━━ Given records

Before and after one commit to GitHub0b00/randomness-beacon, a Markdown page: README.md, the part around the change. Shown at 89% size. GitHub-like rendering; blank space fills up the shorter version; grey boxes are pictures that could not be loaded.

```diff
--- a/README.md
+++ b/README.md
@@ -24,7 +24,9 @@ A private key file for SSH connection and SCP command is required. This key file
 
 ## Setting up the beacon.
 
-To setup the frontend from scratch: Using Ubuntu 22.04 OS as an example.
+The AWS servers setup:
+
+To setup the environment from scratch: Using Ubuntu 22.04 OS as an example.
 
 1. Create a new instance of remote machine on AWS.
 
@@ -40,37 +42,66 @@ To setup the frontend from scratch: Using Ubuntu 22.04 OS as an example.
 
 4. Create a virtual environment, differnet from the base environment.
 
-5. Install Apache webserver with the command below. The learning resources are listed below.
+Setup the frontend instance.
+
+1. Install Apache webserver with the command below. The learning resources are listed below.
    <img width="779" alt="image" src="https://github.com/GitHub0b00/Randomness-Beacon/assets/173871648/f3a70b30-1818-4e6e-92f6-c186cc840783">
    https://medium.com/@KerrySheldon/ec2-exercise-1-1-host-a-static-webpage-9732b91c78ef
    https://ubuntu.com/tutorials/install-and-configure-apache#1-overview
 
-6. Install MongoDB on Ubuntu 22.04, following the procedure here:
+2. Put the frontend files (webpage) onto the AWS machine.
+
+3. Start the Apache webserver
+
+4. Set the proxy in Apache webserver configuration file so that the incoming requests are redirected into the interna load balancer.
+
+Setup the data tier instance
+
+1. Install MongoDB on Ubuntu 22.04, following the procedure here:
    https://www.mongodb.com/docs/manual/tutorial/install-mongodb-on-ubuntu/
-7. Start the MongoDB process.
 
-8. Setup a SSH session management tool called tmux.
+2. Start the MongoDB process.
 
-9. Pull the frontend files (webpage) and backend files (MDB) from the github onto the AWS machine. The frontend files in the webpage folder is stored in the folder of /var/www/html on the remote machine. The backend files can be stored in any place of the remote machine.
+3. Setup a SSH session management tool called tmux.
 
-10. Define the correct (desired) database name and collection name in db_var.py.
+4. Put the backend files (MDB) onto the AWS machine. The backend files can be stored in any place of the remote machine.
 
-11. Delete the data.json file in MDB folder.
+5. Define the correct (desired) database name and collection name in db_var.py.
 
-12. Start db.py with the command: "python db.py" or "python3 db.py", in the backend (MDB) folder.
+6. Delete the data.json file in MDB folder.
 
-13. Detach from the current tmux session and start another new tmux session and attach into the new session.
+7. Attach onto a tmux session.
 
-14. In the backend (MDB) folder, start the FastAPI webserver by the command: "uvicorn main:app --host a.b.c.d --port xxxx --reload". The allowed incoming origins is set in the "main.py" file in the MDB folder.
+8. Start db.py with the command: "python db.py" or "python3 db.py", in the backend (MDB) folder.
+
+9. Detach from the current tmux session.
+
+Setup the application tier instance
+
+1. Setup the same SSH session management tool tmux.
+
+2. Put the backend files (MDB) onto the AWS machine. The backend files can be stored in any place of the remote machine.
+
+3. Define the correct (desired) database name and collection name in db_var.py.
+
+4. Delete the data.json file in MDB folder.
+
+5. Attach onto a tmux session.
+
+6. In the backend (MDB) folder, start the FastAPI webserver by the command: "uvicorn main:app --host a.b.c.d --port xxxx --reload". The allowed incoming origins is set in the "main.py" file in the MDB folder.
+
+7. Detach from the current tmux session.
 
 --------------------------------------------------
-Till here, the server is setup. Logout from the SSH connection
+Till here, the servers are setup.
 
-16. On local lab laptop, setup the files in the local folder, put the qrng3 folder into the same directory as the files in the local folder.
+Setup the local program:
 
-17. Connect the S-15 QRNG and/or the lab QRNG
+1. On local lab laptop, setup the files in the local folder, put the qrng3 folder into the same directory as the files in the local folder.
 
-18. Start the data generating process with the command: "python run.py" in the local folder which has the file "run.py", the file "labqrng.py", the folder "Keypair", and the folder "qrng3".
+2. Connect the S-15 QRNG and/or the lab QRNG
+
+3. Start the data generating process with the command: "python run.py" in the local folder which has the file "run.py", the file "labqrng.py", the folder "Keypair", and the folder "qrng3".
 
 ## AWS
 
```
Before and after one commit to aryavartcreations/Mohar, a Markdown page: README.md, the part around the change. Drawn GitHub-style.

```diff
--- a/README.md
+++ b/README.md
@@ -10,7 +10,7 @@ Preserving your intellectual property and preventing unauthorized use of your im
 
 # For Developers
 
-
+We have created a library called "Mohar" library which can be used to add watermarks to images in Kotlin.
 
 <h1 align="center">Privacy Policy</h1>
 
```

━━━━

* **Exercise aim**: Every line of the material above should be set down again exactly.

* **Answer to this task**:
Before and after one commit to GitHub0b00/randomness-beacon, a Markdown page: README.md, the part around the change. Shown at 89% size. GitHub-like rendering; blank space fills up the shorter version; grey boxes are pictures that could not be loaded.

```diff
--- a/README.md
+++ b/README.md
@@ -24,7 +24,9 @@ A private key file for SSH connection and SCP command is required. This key file
 
 ## Setting up the beacon.
 
-To setup the frontend from scratch: Using Ubuntu 22.04 OS as an example.
+The AWS servers setup:
+
+To setup the environment from scratch: Using Ubuntu 22.04 OS as an example.
 
 1. Create a new instance of remote machine on AWS.
 
@@ -40,37 +42,66 @@ To setup the frontend from scratch: Using Ubuntu 22.04 OS as an example.
 
 4. Create a virtual environment, differnet from the base environment.
 
-5. Install Apache webserver with the command below. The learning resources are listed below.
+Setup the frontend instance.
+
+1. Install Apache webserver with the command below. The learning resources are listed below.
    <img width="779" alt="image" src="https://github.com/GitHub0b00/Randomness-Beacon/assets/173871648/f3a70b30-1818-4e6e-92f6-c186cc840783">
    https://medium.com/@KerrySheldon/ec2-exercise-1-1-host-a-static-webpage-9732b91c78ef
    https://ubuntu.com/tutorials/install-and-configure-apache#1-overview
 
-6. Install MongoDB on Ubuntu 22.04, following the procedure here:
+2. Put the frontend files (webpage) onto the AWS machine.
+
+3. Start the Apache webserver
+
+4. Set the proxy in Apache webserver configuration file so that the incoming requests are redirected into the interna load balancer.
+
+Setup the data tier instance
+
+1. Install MongoDB on Ubuntu 22.04, following the procedure here:
    https://www.mongodb.com/docs/manual/tutorial/install-mongodb-on-ubuntu/
-7. Start the MongoDB process.
 
-8. Setup a SSH session management tool called tmux.
+2. Start the MongoDB process.
 
-9. Pull the frontend files (webpage) and backend files (MDB) from the github onto the AWS machine. The frontend files in the webpage folder is stored in the folder of /var/www/html on the remote machine. The backend files can be stored in any place of the remote machine.
+3. Setup a SSH session management tool called tmux.
 
-10. Define the correct (desired) database name and collection name in db_var.py.
+4. Put the backend files (MDB) onto the AWS machine. The backend files can be stored in any place of the remote machine.
 
-11. Delete the data.json file in MDB folder.
+5. Define the correct (desired) database name and collection name in db_var.py.
 
-12. Start db.py with the command: "python db.py" or "python3 db.py", in the backend (MDB) folder.
+6. Delete the data.json file in MDB folder.
 
-13. Detach from the current tmux session and start another new tmux session and attach into the new session.
+7. Attach onto a tmux session.
 
-14. In the backend (MDB) folder, start the FastAPI webserver by the command: "uvicorn main:app --host a.b.c.d --port xxxx --reload". The allowed incoming origins is set in the "main.py" file in the MDB folder.
+8. Start db.py with the command: "python db.py" or "python3 db.py", in the backend (MDB) folder.
+
+9. Detach from the current tmux session.
+
+Setup the application tier instance
+
+1. Setup the same SSH session management tool tmux.
+
+2. Put the backend files (MDB) onto the AWS machine. The backend files can be stored in any place of the remote machine.
+
+3. Define the correct (desired) database name and collection name in db_var.py.
+
+4. Delete the data.json file in MDB folder.
+
+5. Attach onto a tmux session.
+
+6. In the backend (MDB) folder, start the FastAPI webserver by the command: "uvicorn main:app --host a.b.c.d --port xxxx --reload". The allowed incoming origins is set in the "main.py" file in the MDB folder.
+
+7. Detach from the current tmux session.
 
 --------------------------------------------------
-Till here, the server is setup. Logout from the SSH connection
+Till here, the servers are setup.
 
-16. On local lab laptop, setup the files in the local folder, put the qrng3 folder into the same directory as the files in the local folder.
+Setup the local program:
 
-17. Connect the S-15 QRNG and/or the lab QRNG
+1. On local lab laptop, setup the files in the local folder, put the qrng3 folder into the same directory as the files in the local folder.
 
-18. Start the data generating process with the command: "python run.py" in the local folder which has the file "run.py", the file "labqrng.py", the folder "Keypair", and the folder "qrng3".
+2. Connect the S-15 QRNG and/or the lab QRNG
+
+3. Start the data generating process with the command: "python run.py" in the local folder which has the file "run.py", the file "labqrng.py", the folder "Keypair", and the folder "qrng3".
 
 ## AWS
 
```
Before and after one commit to aryavartcreations/Mohar, a Markdown page: README.md, the part around the change. Drawn GitHub-style.

```diff
--- a/README.md
+++ b/README.md
@@ -10,7 +10,7 @@ Preserving your intellectual property and preventing unauthorized use of your im
 
 # For Developers
 
-
+We have created a library called "Mohar" library which can be used to add watermarks to images in Kotlin.
 
 <h1 align="center">Privacy Policy</h1>
 
```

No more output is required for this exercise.